September 7, 2020
Press Release

(Chapel Hill, NC) September 7, 2020 – Today, Congressman Price (NC-04) announced that the Centers for Disease Control and Prevention (CDC) will award the North Carolina Department of Health and Human Services (NCDHHS) $2.2 million through the new Firearm Injury Surveillance Through Emergency Rooms (FASTER) program. As North Carolina’s only appropriator, Representative Price helped secure $25 million for gun violence prevention research nationwide in the Fiscal Year 2020 Labor, Health and Human Services, and Education (LHHS-ED) funding bill. This is the first federal funding dedicated to firearm injury and prevention research in over two decades.

 

“I am pleased that the North Carolina Department of Health and Human Services will be one of the first participants in the CDC’s FASTER program,” said Representative Price. “This funding will allow North Carolina to improve data-sharing statewide to give public health departments, researchers, and other stakeholders better information to identify and track sources of gun violence and related public health threats. It is an important first step towards developing scientifically sound and effective violence prevention strategies.”

 

“Columbine, Sandy Hook, Aurora, El Paso, Orlando, Las Vegas: the list goes on and on. Mass shootings and daily acts of violence and suicide that do not make the national headlines result in the untimely deaths of nearly 40,000 Americans every year, but evidence-based research about the causes of gun violence were stifled by the firearm lobby and their allies in Congress for decades until now,” said Representative Price. “Throughout my career, and as a Vice-Chair of the House Gun Violence Prevention Task Force, I have consistently fought for common-sense reforms to our nation’s gun laws, including federal support for gun violence prevention research. This includes organized efforts as a senior appropriator for many years, which culminated in Congress funding this critical research in last year’s budget package. It is past time we treat gun violence as the public health crisis that it is and provide sustained federal funding to jumpstart this life-saving research.”

 

The CDC has awarded funds to ten state health departments nationwide to participate in the FASTER program. Grant recipients will improve the speed at which emergency departments report nonfatal firearm injuries, which will enhance the distribution of key findings to relevant stakeholders working to prevent or respond to gun violence. A full description of the FASTER program can be accessed here.

 

A list of all ten recipients can be found below:

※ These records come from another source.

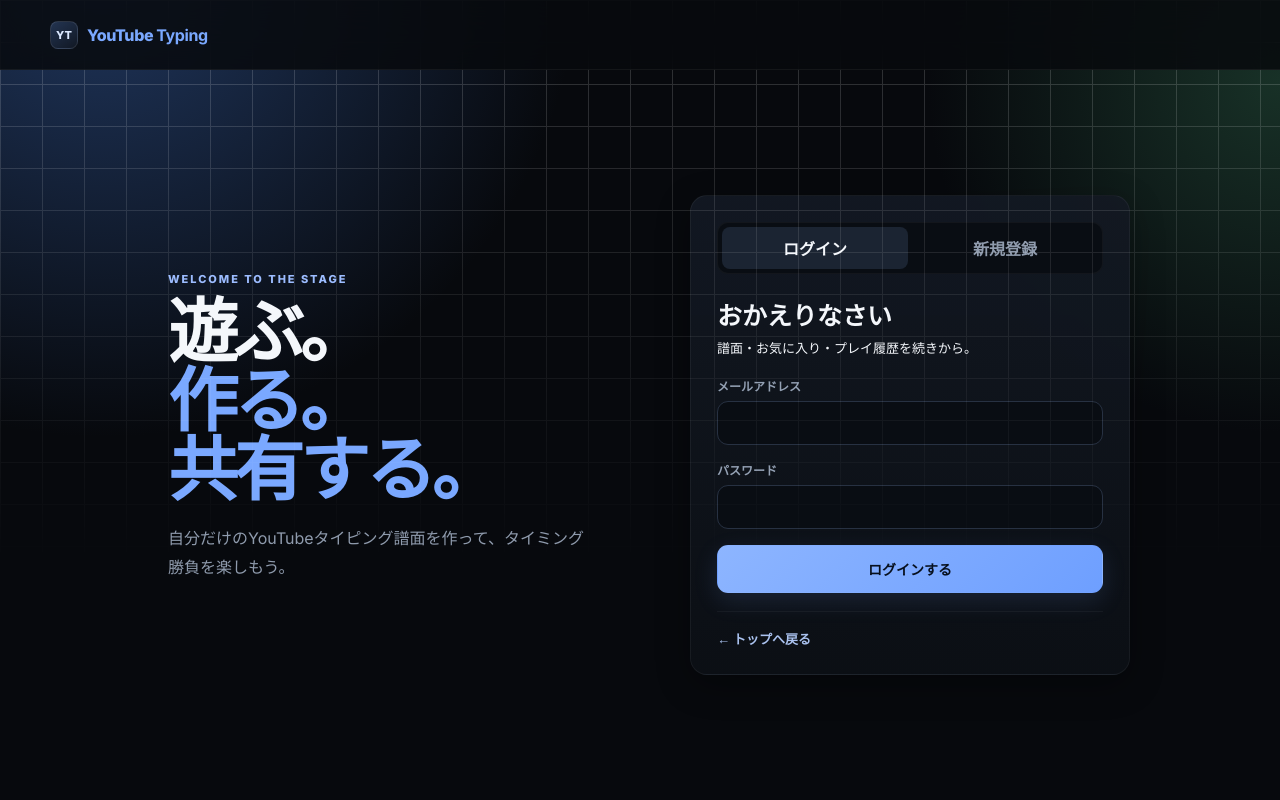
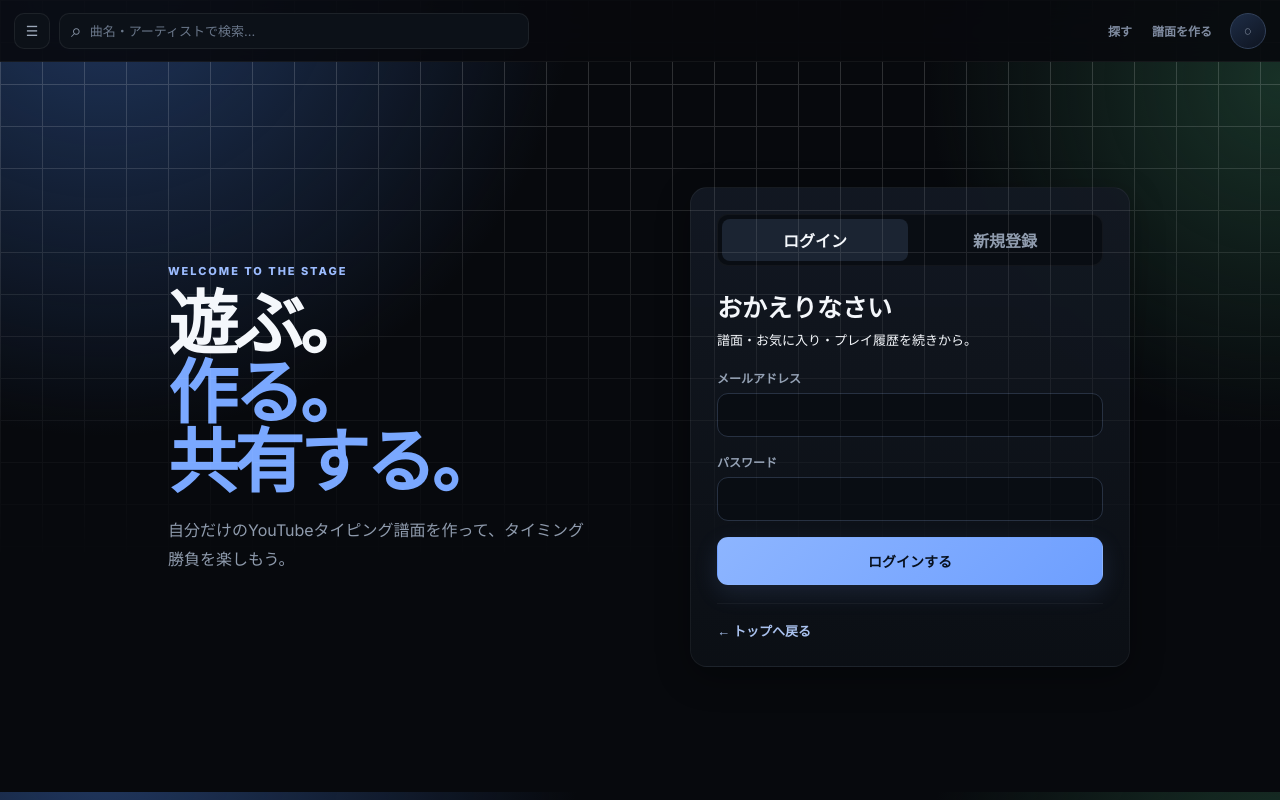
Before and after one commit to sakai-kon/youtube-typing, a Next.js app: page /login in a window 1280 px wide. Built offline with nearby package versions, Linux system fonts and the light colour scheme; no server answers.

Commit message:
Unify login page header

```diff
--- a/app/login/page.tsx
+++ b/app/login/page.tsx
@@ -2,6 +2,7 @@
 
 import Link from 'next/link';
 import { useEffect, useState } from 'react';
+import { SiteHeader } from '@/components/site-header';
 import { getSupabase } from '@/lib/supabase/client';
 import { sitePath } from '@/lib/site';
 
@@ -32,11 +33,11 @@ export default function LoginPage() {
   };
 
   return <>
-    <header className="site-header"><div className="container header-inner"><Link className="brand" href="/"><span className="brand-mark">YT</span><span>YouTube <b>Typing</b></span></Link></div></header>
+    <SiteHeader />
     <main className="container section login-page">
       <div className="login-shell">
         <div className="login-art"><div className="eyebrow">WELCOME TO THE STAGE</div><h1>遊ぶ。<br/><span>作る。<br/>共有する。</span></h1><p>自分だけのYouTubeタイピング譜面を作って、タイミング勝負を楽しもう。</p></div>
-        <div className="card login-card"><div className="mode-pill"><button className={mode === 'login' ? 'selected' : ''} onClick={()=>{setMode('login');setMessage('');}}>ログイン</button><button className={mode === 'signup' ? 'selected' : ''} onClick={()=>{setMode('signup');setMessage('');}}>新規登録</button></div><h2>{mode === 'login' ? 'おかえりなさい' : 'アカウントを作成'}</h2><p className="muted">{mode === 'login' ? '譜面・お気に入り・プレイ履歴を続きから。' : '無料で譜面を公開・管理できます。'}</p><form className="form" onSubmit={submit}><div className="field"><label htmlFor="email">メールアドレス</label><input id="email" type="email" required value={email} onChange={(e) => setEmail(e.target.value)} autoComplete="email" /></div><div className="field"><label htmlFor="password">パスワード</label><input id="password" type="password" required minLength={6} value={password} onChange={(e) => setPassword(e.target.value)} autoComplete={mode === 'login' ? 'current-password' : 'new-password'} /></div>{message && <div className="notice">{message}</div>}<button className="btn primary btn-large" disabled={loading || !supabase}>{loading ? '処理中…' : mode === 'login' ? 'ログインする' : 'アカウントを作る'}</button></form><div className="login-footer"><Link className="text-link" href="/">← トップへ戻る</Link></div></div>
+        <div className="card login-card"><div className="mode-pill"><button type="button" className={mode === 'login' ? 'selected' : ''} onClick={()=>{setMode('login');setMessage('');}}>ログイン</button><button type="button" className={mode === 'signup' ? 'selected' : ''} onClick={()=>{setMode('signup');setMessage('');}}>新規登録</button></div><h2>{mode === 'login' ? 'おかえりなさい' : 'アカウントを作成'}</h2><p className="muted">{mode === 'login' ? '譜面・お気に入り・プレイ履歴を続きから。' : '無料で譜面を公開・管理できます。'}</p><form className="form" onSubmit={submit}><div className="field"><label htmlFor="email">メールアドレス</label><input id="email" type="email" required value={email} onChange={(e) => setEmail(e.target.value)} autoComplete="email" /></div><div className="field"><label htmlFor="password">パスワード</label><input id="password" type="password" required minLength={6} value={password} onChange={(e) => setPassword(e.target.value)} autoComplete={mode === 'login' ? 'current-password' : 'new-password'} /></div>{message && <div className="notice">{message}</div>}<button className="btn primary btn-large" disabled={loading || !supabase}>{loading ? '処理中…' : mode === 'login' ? 'ログインする' : 'アカウントを作る'}</button></form><div className="login-footer"><Link className="text-link" href="/">← トップへ戻る</Link></div></div>
       </div>
     </main>
   </>;
```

  • North Carolina Department of Health and Human Services
  • District of Columbia Department of Health
  • Florida Department of Health
  • Georgia Department of Health
  • New Mexico Department of Health
  • Oregon Health Authority
  • Utah Department of Health
  • Virginia Department of Health
  • Washington State Department of Health
  • West Virginia Department of Health and Human Services